Sorry for being so cold-hearted, but that’s the bottom line. Nobody here will want to help you with an MLM because we’ve all seen what a pack of lies all of them are.

I am NAZAR,firstly i am kindly requesting please be with me little time to hear my LIFE STORY!

Please! i was doing my own business before and it’s floped. Left with ‘Big Financial Burden’. Then i was struggling too much with many finanical problems somebody told me that doing MLM will solve all the problems. I tried one and another and another…… many but nothing succeed. The only way left going to work but as you know it was not only solving problems but also finding very difficulties to meet the two end. Then now recently agin i came back to MLM by introducing my friend but it was toooo slow and stoped now. Then he brought another one that giving hope and start generating little income even slowly and there is hope it will success but only the problem is downbuilders/referrals. So any body can help me in any way please! i am begging to you all.
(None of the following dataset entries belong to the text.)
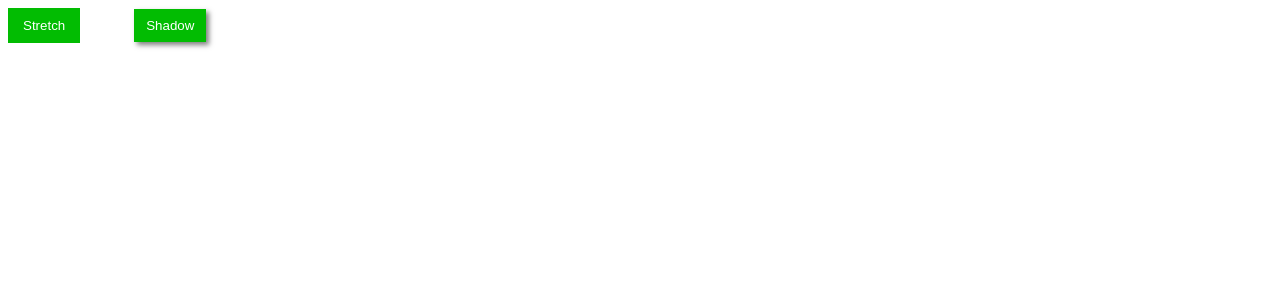
Repository: Kurumilli/Youtube
Page: 4i.html
An editor plug-in stored every save of this project. The page is shown before and after the next save, followed by the edit.
The browser window is 1280 px wide. The pictures show the whole page.

Above is the page before, as saved 2025-01-29 20:06:56.

### 4i.html
<style>
.stretch{
padding-top: 10px;
padding-bottom: 10px;
padding-left: 15px;
padding-right: 15px;
border-radius: 0;
border: none;
color: white;
background-color: rgb(2, 188, 2);
cursor: pointer;
transition: padding-top 1s,
padding-bottom 1s,
padding-left 1s,
padding-right 1s;
}

.stretch:hover{
    padding-top: 18px;
    padding-bottom: 18px;
    padding-left: 36px;
    padding-right: 36px;
}

.shadow{
margin-left: 50px;
padding-top: 9px;
padding-bottom: 9px;
padding-left: 12px;
padding-right: 12px;
border-radius: 0;
border: none;
color: white;
cursor: pointer;
background-color: rgb(2, 188, 2);
box-shadow: 3px 3px 5px rgba(0,0,0,0.5);
}

.shadow:active{
    margin-top: 3px;
    margin-left: 3px;
    box-shadow: none;
}
</style>


<button class="stretch">Stretch</button>
<button class="shadow">Shadow</button>

After the next save:
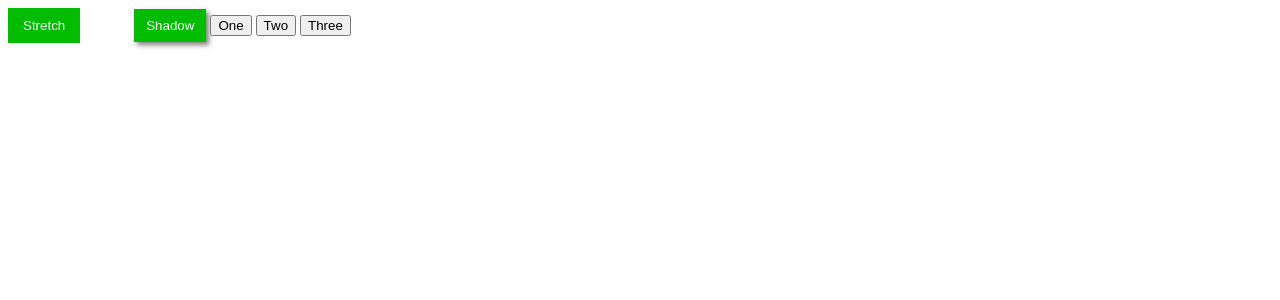
Saved 97 s later.
--- a/4i.html
+++ b/4i.html
@@ -46,3 +46,6 @@ box-shadow: 3px 3px 5px rgba(0,0,0,0.5);
 
 <button class="stretch">Stretch</button>
 <button class="shadow">Shadow</button>
+<button class="Stretch-button">One</button>
+<button class="Stretch-button">Two</button>
+<button class="Stretch-button">Three</button>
Friends! i dont want to be rich just to survive first then if i can solve the ‘financial burdens’ (i had due to business flop) before i die! That is all freinds!

Any help is appreciated

In May, my wife got involved with an MLM – Nefful USA. She is a caring, nurturing person, who leans towards belief in “alternative” medicines, and these guys sucked her in, and I don’t know how to get her out.

I have tried arguing, pleading, reasoning, even trying to help her be successful, hoping that she would see that even with my help (I run the Sales department for a $25 million real company) that this MLM was a sham. Nothing works. She belives the testimonies from people who have miraculously healed everything from hangnails to Parkinson’s disease by wearing clothing that generates “ions”. To me, it looks like acrylic, but costs like sable.

But she is putting in about 12 hours a day, 7 days a week. I guess at that rate she is making about a quarter an hour, but is convinced she is on the road to riches.

I have seen similar comments frm others in posts here. How do you get through to someone who mixes up a business with a cult? Deos anyone know about these crooks at Nefful?

There is a post in the moderation queue that is strongly

I’ve been able to see it and it’s the kind of thing that we’d all never see on the list because of the content. There are parts of it that are so typical of MLM-speak and reminded me so much of the mis-truths, mis-representations, and mis-directions of “The Plan” when I was asked my my ex-gf to see it, that I’ve asked Paine to let it through.


I’ve posted on logical fallacies before and one thing we’ve talked about over and over and over are the ways MLMs twist the truth.

Well, this is a perfect example of that. It’s statements made by the faithful, considered by the faithful to be a true representation of how wonderful their group is and why everyone in the world should join.
It’s typical MLM-speak, which means it pretends to make sense and even seems to make sense when read late at night, after a few beers, but, when examined with the slightest focus on logic, falls to pieces in the light of day.

So, by my request, this post will be let through.

Then I’m going to take it apart, piece by piece, not caring if the
original poster can respond or not. My intent is not to belittle or to call names, but to take the typical recruitment BS and create a template we can all use to focus on what is wrong with with these speeches.

It may help, at some point, when we hear from someone who has just been exposed to the big lie because we can start a discussion and ask them questions about what they’ve heard, repeat (roughly) what’s been said, then use more questions to get them to see how the statement is so misleading.

So if you hate the post or find it offensive, blame me. I ask that others join with analyzing what is said, but not in a mean or vindictive way. Do this dispassionately so we can focus on truth, not anger or other feelings or opinions. The purpose is not to call anyone names, but to understand the fallacies and to deal with them.

If you do find the post offensive, I would suggest finding the parts that you find to be untrue or rude and pointing them out. After all, if a person doesn’t see their mistakes, they can’t learn from them.